*** Exercise inputs ***
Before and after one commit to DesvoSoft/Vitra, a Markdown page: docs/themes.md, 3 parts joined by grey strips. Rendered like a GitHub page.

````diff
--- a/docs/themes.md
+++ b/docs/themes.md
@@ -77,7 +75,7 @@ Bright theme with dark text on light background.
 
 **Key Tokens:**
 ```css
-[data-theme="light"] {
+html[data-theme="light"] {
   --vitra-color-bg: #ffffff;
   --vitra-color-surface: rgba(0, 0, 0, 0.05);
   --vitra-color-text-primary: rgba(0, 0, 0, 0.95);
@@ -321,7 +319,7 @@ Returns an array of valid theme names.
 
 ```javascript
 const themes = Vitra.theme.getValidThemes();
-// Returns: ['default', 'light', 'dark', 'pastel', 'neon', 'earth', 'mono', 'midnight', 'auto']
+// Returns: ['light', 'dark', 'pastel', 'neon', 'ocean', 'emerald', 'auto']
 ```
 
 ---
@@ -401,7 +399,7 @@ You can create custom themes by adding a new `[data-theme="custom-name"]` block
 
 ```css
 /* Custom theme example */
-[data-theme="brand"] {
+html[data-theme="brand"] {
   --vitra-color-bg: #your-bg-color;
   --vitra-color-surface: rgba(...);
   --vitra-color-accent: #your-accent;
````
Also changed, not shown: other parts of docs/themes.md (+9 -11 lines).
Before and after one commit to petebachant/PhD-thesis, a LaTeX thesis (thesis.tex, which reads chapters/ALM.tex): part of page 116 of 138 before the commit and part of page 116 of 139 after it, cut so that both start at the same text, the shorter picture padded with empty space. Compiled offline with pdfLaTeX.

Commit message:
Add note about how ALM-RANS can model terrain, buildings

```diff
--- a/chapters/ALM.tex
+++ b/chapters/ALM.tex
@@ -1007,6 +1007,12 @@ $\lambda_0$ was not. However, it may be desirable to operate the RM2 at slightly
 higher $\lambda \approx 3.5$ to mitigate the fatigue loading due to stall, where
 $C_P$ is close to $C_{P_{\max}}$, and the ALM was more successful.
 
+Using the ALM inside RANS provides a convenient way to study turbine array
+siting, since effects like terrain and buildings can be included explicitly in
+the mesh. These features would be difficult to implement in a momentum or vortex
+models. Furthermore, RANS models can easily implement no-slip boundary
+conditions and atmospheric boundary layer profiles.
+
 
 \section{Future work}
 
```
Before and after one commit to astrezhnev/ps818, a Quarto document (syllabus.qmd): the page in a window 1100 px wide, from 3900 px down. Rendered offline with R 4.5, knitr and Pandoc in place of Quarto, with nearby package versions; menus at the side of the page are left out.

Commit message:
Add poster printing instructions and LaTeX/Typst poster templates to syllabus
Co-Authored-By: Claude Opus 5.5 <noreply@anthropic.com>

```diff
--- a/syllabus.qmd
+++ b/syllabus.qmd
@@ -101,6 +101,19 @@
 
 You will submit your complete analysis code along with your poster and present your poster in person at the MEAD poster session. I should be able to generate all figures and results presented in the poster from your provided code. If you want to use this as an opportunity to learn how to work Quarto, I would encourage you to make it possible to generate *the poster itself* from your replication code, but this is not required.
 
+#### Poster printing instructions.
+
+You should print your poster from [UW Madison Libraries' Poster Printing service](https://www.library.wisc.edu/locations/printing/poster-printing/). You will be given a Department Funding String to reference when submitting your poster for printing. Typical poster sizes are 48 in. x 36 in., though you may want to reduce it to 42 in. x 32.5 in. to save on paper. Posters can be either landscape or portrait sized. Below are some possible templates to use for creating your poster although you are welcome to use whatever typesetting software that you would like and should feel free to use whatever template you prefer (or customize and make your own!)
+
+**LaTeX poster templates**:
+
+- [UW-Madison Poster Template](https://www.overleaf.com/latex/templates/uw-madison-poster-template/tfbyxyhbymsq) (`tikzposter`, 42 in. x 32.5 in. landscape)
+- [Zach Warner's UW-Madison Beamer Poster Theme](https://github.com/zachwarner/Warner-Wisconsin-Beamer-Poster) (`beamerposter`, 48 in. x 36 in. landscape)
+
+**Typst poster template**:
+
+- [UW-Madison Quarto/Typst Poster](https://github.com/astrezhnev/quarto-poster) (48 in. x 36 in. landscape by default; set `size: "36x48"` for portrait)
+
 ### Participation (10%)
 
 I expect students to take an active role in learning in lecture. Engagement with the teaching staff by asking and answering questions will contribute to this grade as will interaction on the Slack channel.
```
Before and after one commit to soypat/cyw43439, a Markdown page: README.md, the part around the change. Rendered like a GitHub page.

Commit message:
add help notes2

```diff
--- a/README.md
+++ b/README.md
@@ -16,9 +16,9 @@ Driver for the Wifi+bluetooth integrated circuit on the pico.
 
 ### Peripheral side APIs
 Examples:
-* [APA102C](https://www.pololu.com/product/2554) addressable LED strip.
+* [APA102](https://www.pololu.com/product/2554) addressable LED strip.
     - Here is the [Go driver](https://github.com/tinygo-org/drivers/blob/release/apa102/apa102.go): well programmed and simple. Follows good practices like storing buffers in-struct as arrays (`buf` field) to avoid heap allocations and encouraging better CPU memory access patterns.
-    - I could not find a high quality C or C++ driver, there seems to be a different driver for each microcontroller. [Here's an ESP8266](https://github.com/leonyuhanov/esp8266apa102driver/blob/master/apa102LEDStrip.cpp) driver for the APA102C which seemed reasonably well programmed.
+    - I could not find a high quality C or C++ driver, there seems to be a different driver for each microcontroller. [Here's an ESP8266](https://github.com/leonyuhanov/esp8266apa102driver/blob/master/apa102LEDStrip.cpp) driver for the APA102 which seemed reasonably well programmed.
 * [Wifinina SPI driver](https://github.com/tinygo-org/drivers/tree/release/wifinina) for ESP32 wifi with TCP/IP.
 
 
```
*** End of Exercise inputs ***
§ Your goal
The response has to give back every record verbatim.

§ Response box
Before and after one commit to DesvoSoft/Vitra, a Markdown page: docs/themes.md, 3 parts joined by grey strips. Rendered like a GitHub page.

````diff
--- a/docs/themes.md
+++ b/docs/themes.md
@@ -77,7 +75,7 @@ Bright theme with dark text on light background.
 
 **Key Tokens:**
 ```css
-[data-theme="light"] {
+html[data-theme="light"] {
   --vitra-color-bg: #ffffff;
   --vitra-color-surface: rgba(0, 0, 0, 0.05);
   --vitra-color-text-primary: rgba(0, 0, 0, 0.95);
@@ -321,7 +319,7 @@ Returns an array of valid theme names.
 
 ```javascript
 const themes = Vitra.theme.getValidThemes();
-// Returns: ['default', 'light', 'dark', 'pastel', 'neon', 'earth', 'mono', 'midnight', 'auto']
+// Returns: ['light', 'dark', 'pastel', 'neon', 'ocean', 'emerald', 'auto']
 ```
 
 ---
@@ -401,7 +399,7 @@ You can create custom themes by adding a new `[data-theme="custom-name"]` block
 
 ```css
 /* Custom theme example */
-[data-theme="brand"] {
+html[data-theme="brand"] {
   --vitra-color-bg: #your-bg-color;
   --vitra-color-surface: rgba(...);
   --vitra-color-accent: #your-accent;
````
Also changed, not shown: other parts of docs/themes.md (+9 -11 lines).
Before and after one commit to petebachant/PhD-thesis, a LaTeX thesis (thesis.tex, which reads chapters/ALM.tex): part of page 116 of 138 before the commit and part of page 116 of 139 after it, cut so that both start at the same text, the shorter picture padded with empty space. Compiled offline with pdfLaTeX.

Commit message:
Add note about how ALM-RANS can model terrain, buildings

```diff
--- a/chapters/ALM.tex
+++ b/chapters/ALM.tex
@@ -1007,6 +1007,12 @@ $\lambda_0$ was not. However, it may be desirable to operate the RM2 at slightly
 higher $\lambda \approx 3.5$ to mitigate the fatigue loading due to stall, where
 $C_P$ is close to $C_{P_{\max}}$, and the ALM was more successful.
 
+Using the ALM inside RANS provides a convenient way to study turbine array
+siting, since effects like terrain and buildings can be included explicitly in
+the mesh. These features would be difficult to implement in a momentum or vortex
+models. Furthermore, RANS models can easily implement no-slip boundary
+conditions and atmospheric boundary layer profiles.
+
 
 \section{Future work}
 
```
Before and after one commit to astrezhnev/ps818, a Quarto document (syllabus.qmd): the page in a window 1100 px wide, from 3900 px down. Rendered offline with R 4.5, knitr and Pandoc in place of Quarto, with nearby package versions; menus at the side of the page are left out.

Commit message:
Add poster printing instructions and LaTeX/Typst poster templates to syllabus
Co-Authored-By: Claude Opus 5.5 <noreply@anthropic.com>

```diff
--- a/syllabus.qmd
+++ b/syllabus.qmd
@@ -101,6 +101,19 @@
 
 You will submit your complete analysis code along with your poster and present your poster in person at the MEAD poster session. I should be able to generate all figures and results presented in the poster from your provided code. If you want to use this as an opportunity to learn how to work Quarto, I would encourage you to make it possible to generate *the poster itself* from your replication code, but this is not required.
 
+#### Poster printing instructions.
+
+You should print your poster from [UW Madison Libraries' Poster Printing service](https://www.library.wisc.edu/locations/printing/poster-printing/). You will be given a Department Funding String to reference when submitting your poster for printing. Typical poster sizes are 48 in. x 36 in., though you may want to reduce it to 42 in. x 32.5 in. to save on paper. Posters can be either landscape or portrait sized. Below are some possible templates to use for creating your poster although you are welcome to use whatever typesetting software that you would like and should feel free to use whatever template you prefer (or customize and make your own!)
+
+**LaTeX poster templates**:
+
+- [UW-Madison Poster Template](https://www.overleaf.com/latex/templates/uw-madison-poster-template/tfbyxyhbymsq) (`tikzposter`, 42 in. x 32.5 in. landscape)
+- [Zach Warner's UW-Madison Beamer Poster Theme](https://github.com/zachwarner/Warner-Wisconsin-Beamer-Poster) (`beamerposter`, 48 in. x 36 in. landscape)
+
+**Typst poster template**:
+
+- [UW-Madison Quarto/Typst Poster](https://github.com/astrezhnev/quarto-poster) (48 in. x 36 in. landscape by default; set `size: "36x48"` for portrait)
+
 ### Participation (10%)
 
 I expect students to take an active role in learning in lecture. Engagement with the teaching staff by asking and answering questions will contribute to this grade as will interaction on the Slack channel.
```
Before and after one commit to soypat/cyw43439, a Markdown page: README.md, the part around the change. Rendered like a GitHub page.

Commit message:
add help notes2

```diff
--- a/README.md
+++ b/README.md
@@ -16,9 +16,9 @@ Driver for the Wifi+bluetooth integrated circuit on the pico.
 
 ### Peripheral side APIs
 Examples:
-* [APA102C](https://www.pololu.com/product/2554) addressable LED strip.
+* [APA102](https://www.pololu.com/product/2554) addressable LED strip.
     - Here is the [Go driver](https://github.com/tinygo-org/drivers/blob/release/apa102/apa102.go): well programmed and simple. Follows good practices like storing buffers in-struct as arrays (`buf` field) to avoid heap allocations and encouraging better CPU memory access patterns.
-    - I could not find a high quality C or C++ driver, there seems to be a different driver for each microcontroller. [Here's an ESP8266](https://github.com/leonyuhanov/esp8266apa102driver/blob/master/apa102LEDStrip.cpp) driver for the APA102C which seemed reasonably well programmed.
+    - I could not find a high quality C or C++ driver, there seems to be a different driver for each microcontroller. [Here's an ESP8266](https://github.com/leonyuhanov/esp8266apa102driver/blob/master/apa102LEDStrip.cpp) driver for the APA102 which seemed reasonably well programmed.
 * [Wifinina SPI driver](https://github.com/tinygo-org/drivers/tree/release/wifinina) for ESP32 wifi with TCP/IP.
 
 
```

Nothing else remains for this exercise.